Those two shades will provide a much needed sense of balance to the room. You’ll still get the visual impact of bold color, but you’ll be able to incorporate more of it instead of relying heavily on neutrals to calm the space.
Split-complimentary works best when you use your base color as the dominant. However, instead of choosing a saturated shade, try to focus on a color that is more muted. Then, go bold with your other two shades in the room’s accent pieces.
7. Analogous Color Scheme
The analogous color scheme refers to using three colors in a row on the color wheel. Typically, two colors will be either primary colors with the third shade being a mix of the two and a secondary color. For example, you could choose red, orange, and yellow or red, purple, and blue.
The key to using this color scheme successfully is proportion. Again, the 60-30-10 Rule comes into play. You’ll want to choose one color to be the dominant shade, one to support the dominant, and the third, most vibrant color as an accent.
Interestingly, you can also create a similar color scheme using neutrals. It’s typically referred to as a monochromatic color scheme. Simply choose black, white, and gray in lieu of brighter shades.
8. Triadic Color Scheme
Triadic color schemes, sometimes also referred to as a triad, refers to using three colors with equal space between them on the color wheel. The three primary colors (red, blue, and yellow) are a perfect example, as are the three secondary colors.
This type of color arrangement is often extremely bold. Since the colors are in such high contrast and pure hues are often used, you’ll most often see this scheme in children’s bedrooms or playroom areas.
When using colors that are this lively, it’s always important to consider the spaces that are nearby. You wouldn’t want to put two different triadic color schemes next to each other. That would be too busy. Instead, make sure that the rooms next to your triadic space are calmer and mostly neutral.

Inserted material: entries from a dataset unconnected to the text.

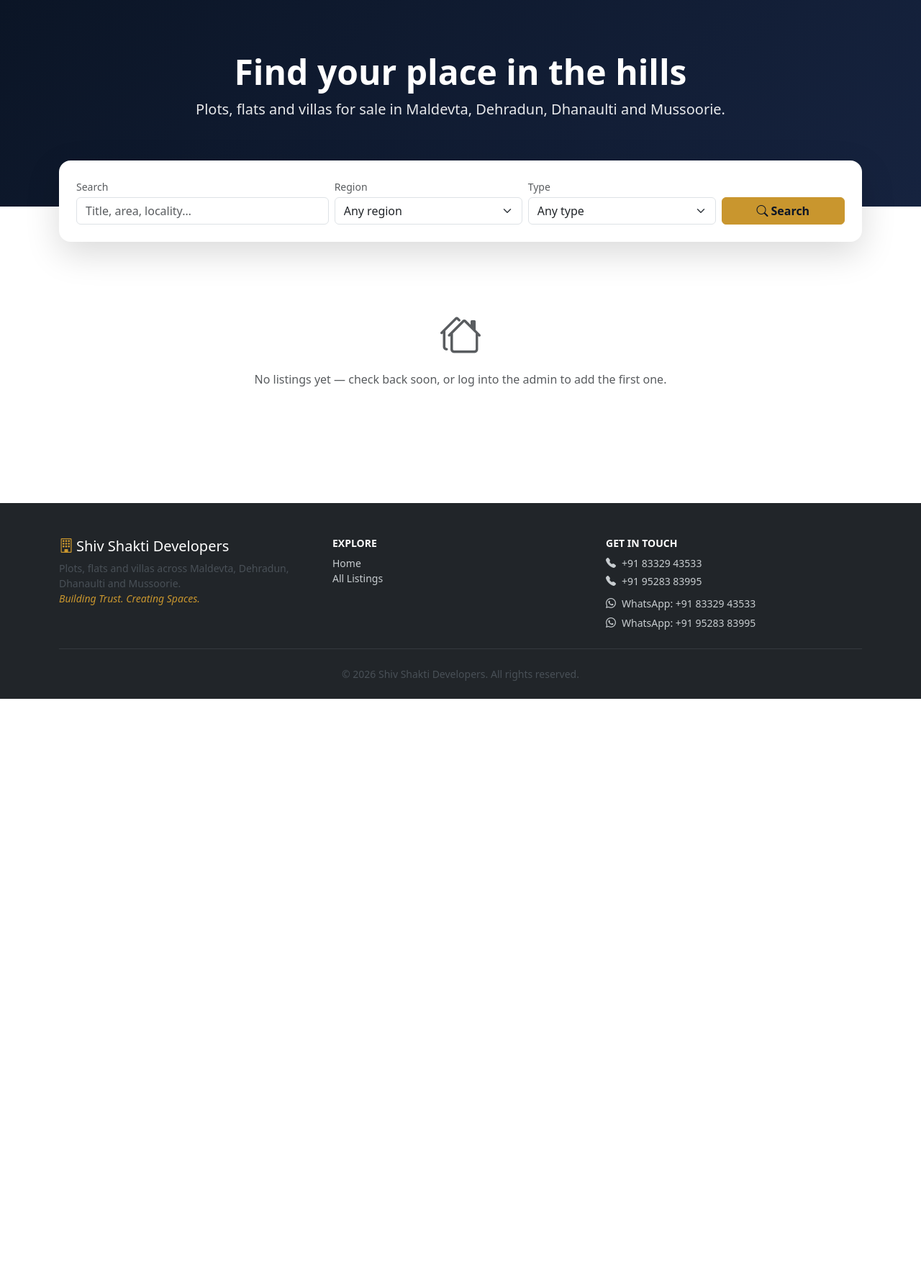
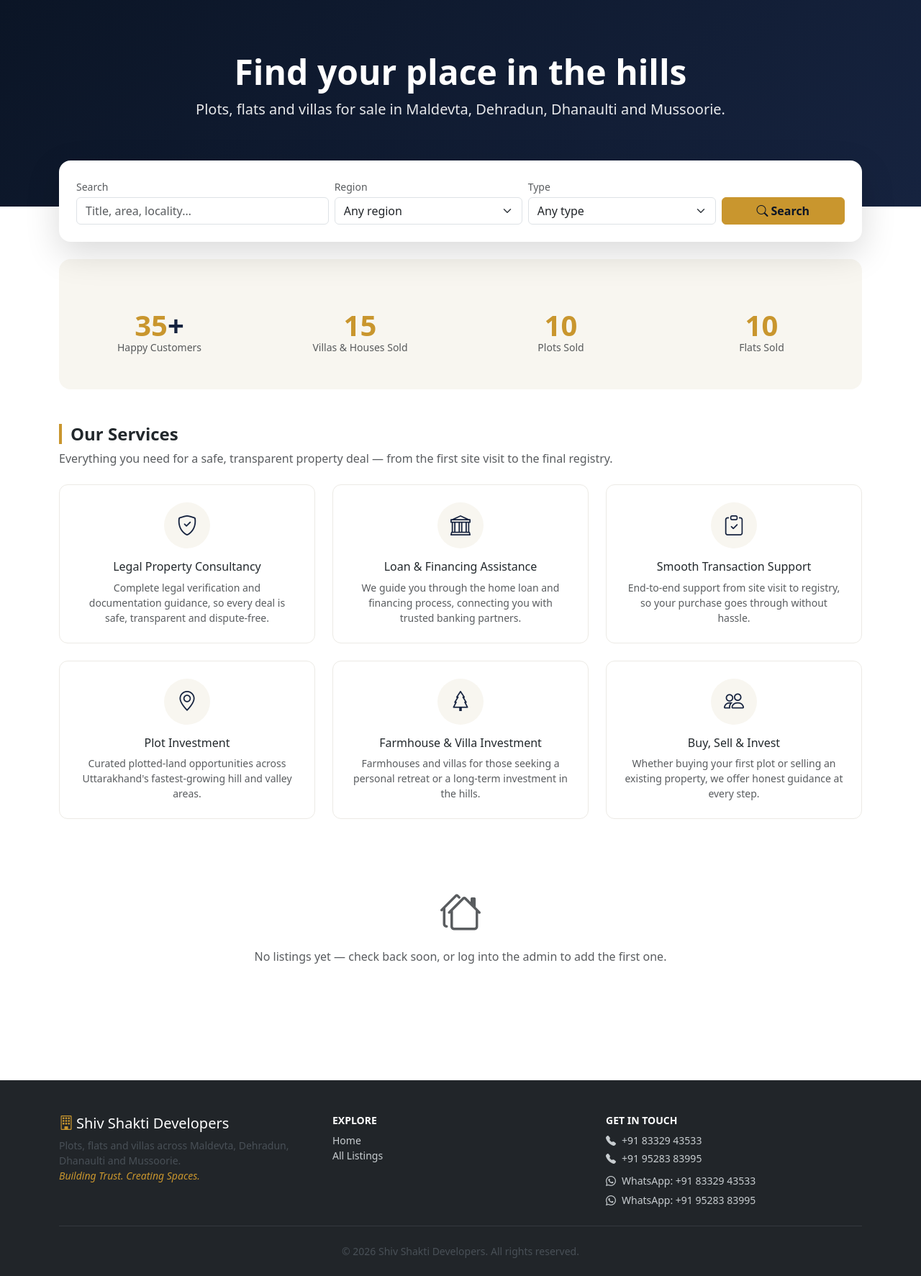
Before and after one commit to rahulbaliyan/property-portal, a Django app: page / in a window 1280 px wide. Shown: the part 72-1845 px from the top of the page at 72% size. Before the commit the page ends 1043 px from the top, so only its background shows below. Run offline with Django 5.2, Linux system fonts and the light colour scheme; data that the repository does not hold is empty.

Commit message:
Add trust stats, services section, and Farmhouse property type
Home page now shows real customer numbers (35+ total: 15 houses, 10
plots, 10 flats — actual figures, not placeholder marketing stats)
and a services section covering legal consultancy, loan assistance,
transaction support, and plot/farmhouse/villa investment.

Added Farmhouse as a listable property type so the new "Farmhouse
Investment" service claim is backed by actual site functionality.

```diff
--- a/properties/models.py
+++ b/properties/models.py
@@ -24,6 +24,7 @@ class Property(models.Model):
         PLOT = "plot", "Plot"
         FLAT = "flat", "Flat"
         VILLA = "villa", "Villa"
+        FARMHOUSE = "farmhouse", "Farmhouse"
 
     class Region(models.TextChoices):
         MALDEVTA = "maldevta", "Maldevta"
--- a/static/css/style.css
+++ b/static/css/style.css
@@ -136,3 +136,38 @@ body {
   background-color: var(--bg-soft);
   border-radius: 0.75rem;
 }
+
+/* Trust stats strip */
+.trust-stats {
+  background-color: var(--bg-soft);
+  border-radius: 1rem;
+}
+.trust-stat .stat-number {
+  font-weight: 800;
+  color: var(--brand);
+  line-height: 1;
+}
+.trust-stat .stat-number .text-accent { font-weight: 800; }
+
+/* Services */
+.service-card {
+  background-color: #fff;
+  border: 1px solid #eceae5;
+  border-radius: 0.75rem;
+  transition: transform 0.15s ease, box-shadow 0.15s ease, border-color 0.15s ease;
+}
+.service-card:hover {
+  transform: translateY(-4px);
+  box-shadow: 0 0.75rem 1.5rem rgba(0, 0, 0, 0.08);
+  border-color: var(--accent);
+}
+.service-card .service-icon {
+  width: 64px;
+  height: 64px;
+  border-radius: 50%;
+  background-color: var(--bg-soft);
+  display: flex;
+  align-items: center;
+  justify-content: center;
+  margin: 0 auto;
+}
--- a/templates/core/home.html
+++ b/templates/core/home.html
@@ -45,6 +45,77 @@
   </div>
 </div>
 
+
+<div class="container mt-5">
+  <div class="trust-stats row g-4 text-center py-4 py-md-5 mx-0">
+    <div class="col-6 col-md-3 trust-stat">
+      <div class="stat-number display-6"><span class="text-accent">35</span>+</div>
+      <p class="small text-muted mb-0">Happy Customers</p>
+    </div>
+    <div class="col-6 col-md-3 trust-stat">
+      <div class="stat-number display-6"><span class="text-accent">15</span></div>
+      <p class="small text-muted mb-0">Villas &amp; Houses Sold</p>
+    </div>
+    <div class="col-6 col-md-3 trust-stat">
+      <div class="stat-number display-6"><span class="text-accent">10</span></div>
+      <p class="small text-muted mb-0">Plots Sold</p>
+    </div>
+    <div class="col-6 col-md-3 trust-stat">
+      <div class="stat-number display-6"><span class="text-accent">10</span></div>
+      <p class="small text-muted mb-0">Flats Sold</p>
+    </div>
+  </div>
+</div>
+
+<div class="container my-5">
+  <h2 class="h4 section-title mb-2">Our Services</h2>
+  <p class="text-muted mb-4">Everything you need for a safe, transparent property deal — from the first site visit to the final registry.</p>
+  <div class="row g-4">
+    <div class="col-sm-6 col-lg-4">
+      <div class="service-card h-100 p-4 text-center">
+        <div class="service-icon mb-3"><i class="bi bi-shield-check h3 text-brand mb-0"></i></div>
+        <h3 class="h6">Legal Property Consultancy</h3>
+        <p class="small text-muted mb-0">Complete legal verification and documentation guidance, so every deal is safe, transparent and dispute-free.</p>
+      </div>
+    </div>
+    <div class="col-sm-6 col-lg-4">
+      <div class="service-card h-100 p-4 text-center">
+        <div class="service-icon mb-3"><i class="bi bi-bank h3 text-brand mb-0"></i></div>
+        <h3 class="h6">Loan &amp; Financing Assistance</h3>
+        <p class="small text-muted mb-0">We guide you through the home loan and financing process, connecting you with trusted banking partners.</p>
+      </div>
+    </div>
+    <div class="col-sm-6 col-lg-4">
+      <div class="service-card h-100 p-4 text-center">
+        <div class="service-icon mb-3"><i class="bi bi-clipboard-check h3 text-brand mb-0"></i></div>
+        <h3 class="h6">Smooth Transaction Support</h3>
+        <p class="small text-muted mb-0">End-to-end support from site visit to registry, so your purchase goes through without hassle.</p>
+      </div>
+    </div>
+    <div class="col-sm-6 col-lg-4">
+      <div class="service-card h-100 p-4 text-center">
+        <div class="service-icon mb-3"><i class="bi bi-geo-alt h3 text-brand mb-0"></i></div>
+        <h3 class="h6">Plot Investment</h3>
+        <p class="small text-muted mb-0">Curated plotted-land opportunities across Uttarakhand's fastest-growing hill and valley areas.</p>
+      </div>
+    </div>
+    <div class="col-sm-6 col-lg-4">
+      <div class="service-card h-100 p-4 text-center">
+        <div class="service-icon mb-3"><i class="bi bi-tree h3 text-brand mb-0"></i></div>
+        <h3 class="h6">Farmhouse &amp; Villa Investment</h3>
+        <p class="small text-muted mb-0">Farmhouses and villas for those seeking a personal retreat or a long-term investment in the hills.</p>
+      </div>
+    </div>
+    <div class="col-sm-6 col-lg-4">
+      <div class="service-card h-100 p-4 text-center">
+        <div class="service-icon mb-3"><i class="bi bi-people h3 text-brand mb-0"></i></div>
+        <h3 class="h6">Buy, Sell &amp; Invest</h3>
+        <p class="small text-muted mb-0">Whether buying your first plot or selling an existing property, we offer honest guidance at every step.</p>
+      </div>
+    </div>
+  </div>
+</div>
+
 <div class="container my-5">
   {% if featured %}
     <div class="d-flex justify-content-between align-items-center mb-3">
```
Also changed, not shown: properties/migrations/0004_alter_property_property_type.py (added).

9. Tetradic Color Scheme
After the triadic scheme, things get a little more complicated. We’re moving on to balancing four colors in the space. The tetradic scheme, also sometimes referred to as a rectangle scheme because of the shape it makes on the color wheel, focuses on using two distinct pairs of complimentary colors.
In this scheme, color temperature plays a very important role. Try to make sure that you choose two warm colors and two cool colors to fill the space rather than an odd number. Using an even amount of both will help bring balance to the space.
It’s also important to vary how we view the colors. Look for patterns that fall within your color scheme and don’t hesitate to mix them among your solid pieces. If you use all solids, the room will seem overly saturated, but too many patterns will clash, so focus on choosing one or two to help break up the space.
10. Square color scheme
The square color scheme is very similar to rectangular in both number and name. It uses four shades, but instead of focusing on opposing pairs, the colors are evenly spaced throughout the color wheel.
No matter which colors you choose, this scheme will be comprised of one primary, one secondary and two tertiary colors. Vary the intensity of the four colors by making two shades more neutral and two a little bolder.
Again, similarly to the tetradic scheme, you’ll want to pay attention to achieving an equal number of warm and cool colors. But, rather than giving equal attention to both color pairs, you should pick one shade to dominate the space and use the other three as accents.
Sometimes interior design lingo can seem like its own language. No one could blame you if talking about furniture, layouts, and décor, makes your head spin. There are so many terms! In an effort to make design accessible to everyone, we’ve revisited some color theory basics. Use this as a guide before starting your next project and you’ll be able to navigate it like a pro.
Did we miss any key color theory topics? Are there any other design fundamentals that you’d like us to explore? Let us know in the comments.